When our son was a teenager, we picked him up from a camp–we met him in NYC. We put all his stuff in the car trunk and went to dinner before heading home. While we were eating, someone broke into our car and stole all his stuff. We felt terribly violated. And that’s what we generally think of as stealing. But I would also say, if you’re reading this, most of you are not engaged in that kind of behavior. Consider the following questions: Do you open a bag of cookies and eat a few while grocery shopping and then toss the bag aside before checkout (I mean who wants to pay for a used, open bag of cookies)? Do you shop at a department store where a friend works the register and does she help you out by not charging you for every item of clothing you bring to the check-out counter? Do you use your computer at work to check facebook, email, or follow items on ebay without your employer’s permission? If you said yes, just remember, these are just a few of the many ways people actually steal.
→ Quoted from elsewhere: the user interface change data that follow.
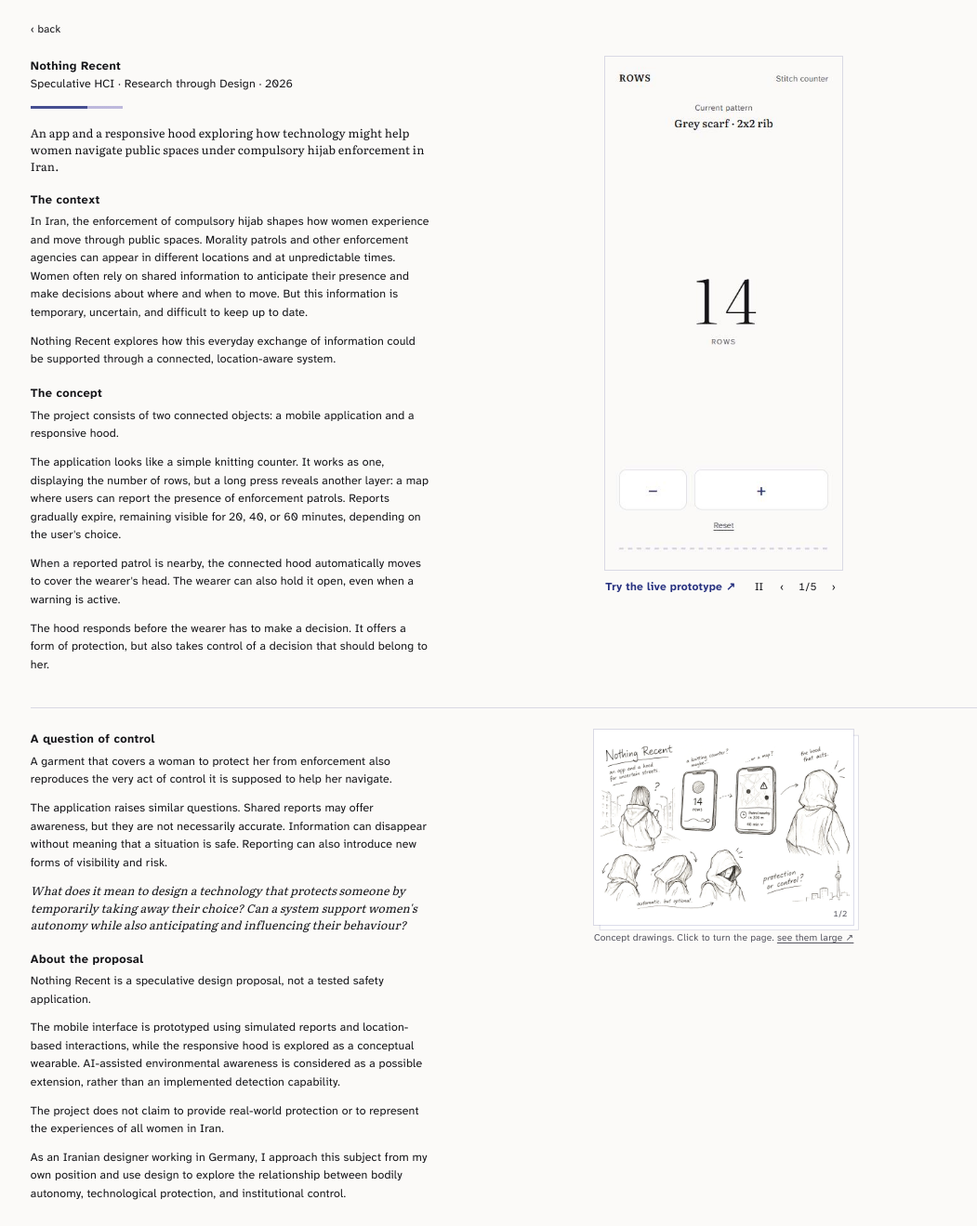
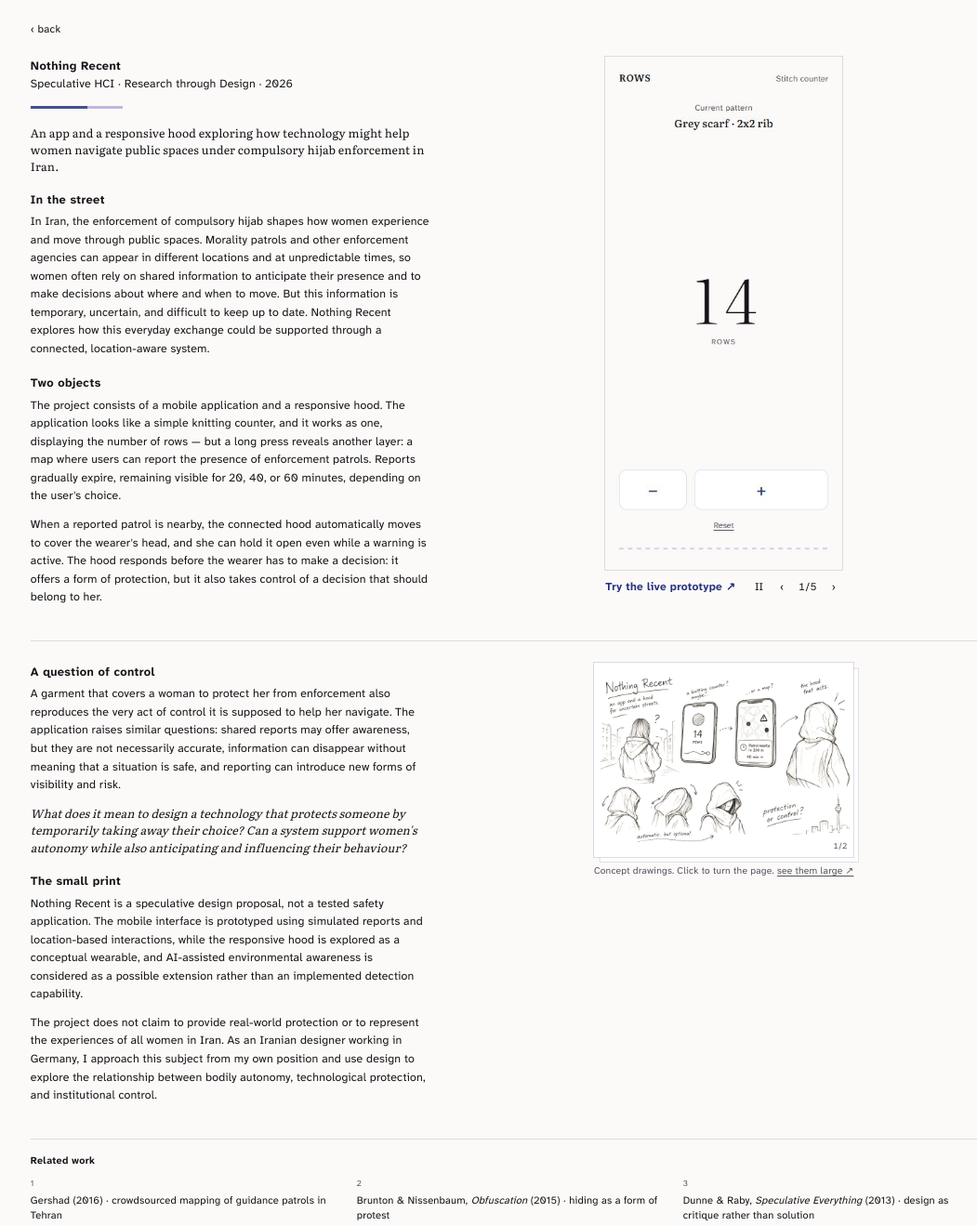
Before and after one commit to mahyamirzaee/nothing-recent, a plain HTML site: page index.html in a window 1280 px wide. Shown: the top 1319 px of the page at 93% size, without its empty margins (94-1145 px from the left). Drawn offline with Linux system fonts and the light colour scheme.

Commit message:
Fuller paragraphs, clearer headings, lighter small print
Co-Authored-By: Claude Opus 5 <noreply@anthropic.com>

```diff
--- a/index.html
+++ b/index.html
@@ -25,15 +25,12 @@
 
       <p class="lead">An app and a responsive hood exploring how technology might help women navigate public spaces under compulsory hijab enforcement in Iran.</p>
 
-      <h2>The context</h2>
-      <p>In Iran, the enforcement of compulsory hijab shapes how women experience and move through public spaces. Morality patrols and other enforcement agencies can appear in different locations and at unpredictable times. Women often rely on shared information to anticipate their presence and make decisions about where and when to move. But this information is temporary, uncertain, and difficult to keep up to date.</p>
-      <p>Nothing Recent explores how this everyday exchange of information could be supported through a connected, location-aware system.</p>
+      <h2>In the street</h2>
+      <p>In Iran, the enforcement of compulsory hijab shapes how women experience and move through public spaces. Morality patrols and other enforcement agencies can appear in different locations and at unpredictable times, so women often rely on shared information to anticipate their presence and to make decisions about where and when to move. But this information is temporary, uncertain, and difficult to keep up to date. Nothing Recent explores how this everyday exchange could be supported through a connected, location-aware system.</p>
 
-      <h2>The concept</h2>
-      <p>The project consists of two connected objects: a mobile application and a responsive hood.</p>
-      <p>The application looks like a simple knitting counter. It works as one, displaying the number of rows, but a long press reveals another layer: a map where users can report the presence of enforcement patrols. Reports gradually expire, remaining visible for 20, 40, or 60 minutes, depending on the user's choice.</p>
-      <p>When a reported patrol is nearby, the connected hood automatically moves to cover the wearer's head. The wearer can also hold it open, even when a warning is active.</p>
-      <p>The hood responds before the wearer has to make a decision. It offers a form of protection, but also takes control of a decision that should belong to her.</p>
+      <h2>Two objects</h2>
+      <p>The project consists of a mobile application and a responsive hood. The application looks like a simple knitting counter, and it works as one, displaying the number of rows — but a long press reveals another layer: a map where users can report the presence of enforcement patrols. Reports gradually expire, remaining visible for 20, 40, or 60 minutes, depending on the user's choice.</p>
+      <p>When a reported patrol is nearby, the connected hood automatically moves to cover the wearer's head, and she can hold it open even while a warning is active. The hood responds before the wearer has to make a decision: it offers a form of protection, but it also takes control of a decision that should belong to her.</p>
     </div>
 
     <div class="cluster">
@@ -62,15 +59,12 @@
   <section class="sheet" aria-labelledby="hood-title">
     <div class="col">
       <h2 id="hood-title">A question of control</h2>
-      <p class="pull">A garment that covers a woman to protect her from enforcement also reproduces the very act of control it is supposed to help her navigate.</p>
-      <p>The application raises similar questions. Shared reports may offer awareness, but they are not necessarily accurate. Information can disappear without meaning that a situation is safe. Reporting can also introduce new forms of visibility and risk.</p>
+      <p>A garment that covers a woman to protect her from enforcement also reproduces the very act of control it is supposed to help her navigate. The application raises similar questions: shared reports may offer awareness, but they are not necessarily accurate, information can disappear without meaning that a situation is safe, and reporting can introduce new forms of visibility and risk.</p>
       <p class="rq">What does it mean to design a technology that protects someone by temporarily taking away their choice? Can a system support women's autonomy while also anticipating and influencing their behaviour?</p>
 
-      <h2>About the proposal</h2>
-      <p class="proposal">Nothing Recent is a speculative design proposal, not a tested safety application.</p>
-      <p>The mobile interface is prototyped using simulated reports and location-based interactions, while the responsive hood is explored as a conceptual wearable. AI-assisted environmental awareness is considered as a possible extension, rather than an implemented detection capability.</p>
-      <p>The project does not claim to provide real-world protection or to represent the experiences of all women in Iran.</p>
-      <p>As an Iranian designer working in Germany, I approach this subject from my own position and use design to explore the relationship between bodily autonomy, technological protection, and institutional control.</p>
+      <h2>The small print</h2>
+      <p>Nothing Recent is a speculative design proposal, not a tested safety application. The mobile interface is prototyped using simulated reports and location-based interactions, while the responsive hood is explored as a conceptual wearable, and AI-assisted environmental awareness is considered as a possible extension rather than an implemented detection capability.</p>
+      <p>The project does not claim to provide real-world protection or to represent the experiences of all women in Iran. As an Iranian designer working in Germany, I approach this subject from my own position and use design to explore the relationship between bodily autonomy, technological protection, and institutional control.</p>
     </div>
 
     <div class="cluster">
```
Also changed, not shown: project.html (+9 -15 lines).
We’ve been looking at 10 Words that will change our lives. What many translations call the 10 commandments, the Bible literally calls “The Ten Words.” Today we’re taking a look at the eighth word that will change our lives, and it’s “INTEGRITY.” In Exodus 20:15, God commanded Israel, “You shall not steal.” In the New Testament, Paul wrote “The thief must no longer steal” (Eph 4:28).
Of course this doesn’t apply only to breaking and entering. The Bible teaches that we’re stealing if we cheat our customers (Prov 20:23; Amos 8:4-5), if we withhold from our employees (Lev 19:13), if we default on loans we’ve taken (Psa 37:21), if we deceive the government so as not to pay all our taxes (Rom 13:6-7; Matt 22:22), or if we rob God by not giving to Him at all (Mal 3:8). All these are ways that many of us steal. But, the Bible teaches that if we’re to prosper, we must prosper with integrity.
So how should we develop our income with integrity? Obviously, the first way is by working. After Paul wrote that the thief must stop stealing, his next words were that “he must do honest work with his own hands” (Eph 4:28). A friend of mine recently lost his job because of cut backs at work. Rather than say, I’ll just collect unemployment, he immediately got a job at a home improvement store. He didn’t say I have to wait for something in my field to open up or maybe this is my opportunity to have some time off. No, he said, my kids need to eat—I’ll get a job.
A second way to prosper with integrity is by saving and investing. Proverbs 13:11 says, “Dishonest money dwindles away, but he who gathers money little by little makes it grow.” It is remarkable in this age of consumption how little emphasis we place on saving for the future. But if we’re not to burden our children as we become elderly, saving and investing should begin when we’re young.
A third way to prosper with integrity is one that we often neglect—we need to pray. James wrote, “You do not have, because you do not ask God” (James 4:2). I have a friend who has made great sacrifices by serving God in vocational ministry. Yet, he’s always had a good and dependable vehicle. When I asked him how did he afford this he said that whenever he needed a new car, he would pray. And then, without anyone being told of his need, people would ask if they could buy him or give him a car. He didn’t acquire vehicles with car loans but with prayer.
Finally, the best way to prosper with integrity is to pursue God rather than wealth. This is what Jesus taught. He asked, “What good will it be for a man if he gains the whole world, yet forfeits his soul” (Matt 16:26)? That’s also why he reminded us to “seek first the kingdom of God and His righteousness, and all these things will be provided for you” (Matt 6:33). If we pursue wealth, we may or may not achieve financial success. But seeking God above all will produce genuine spiritual success, which is far more valuable.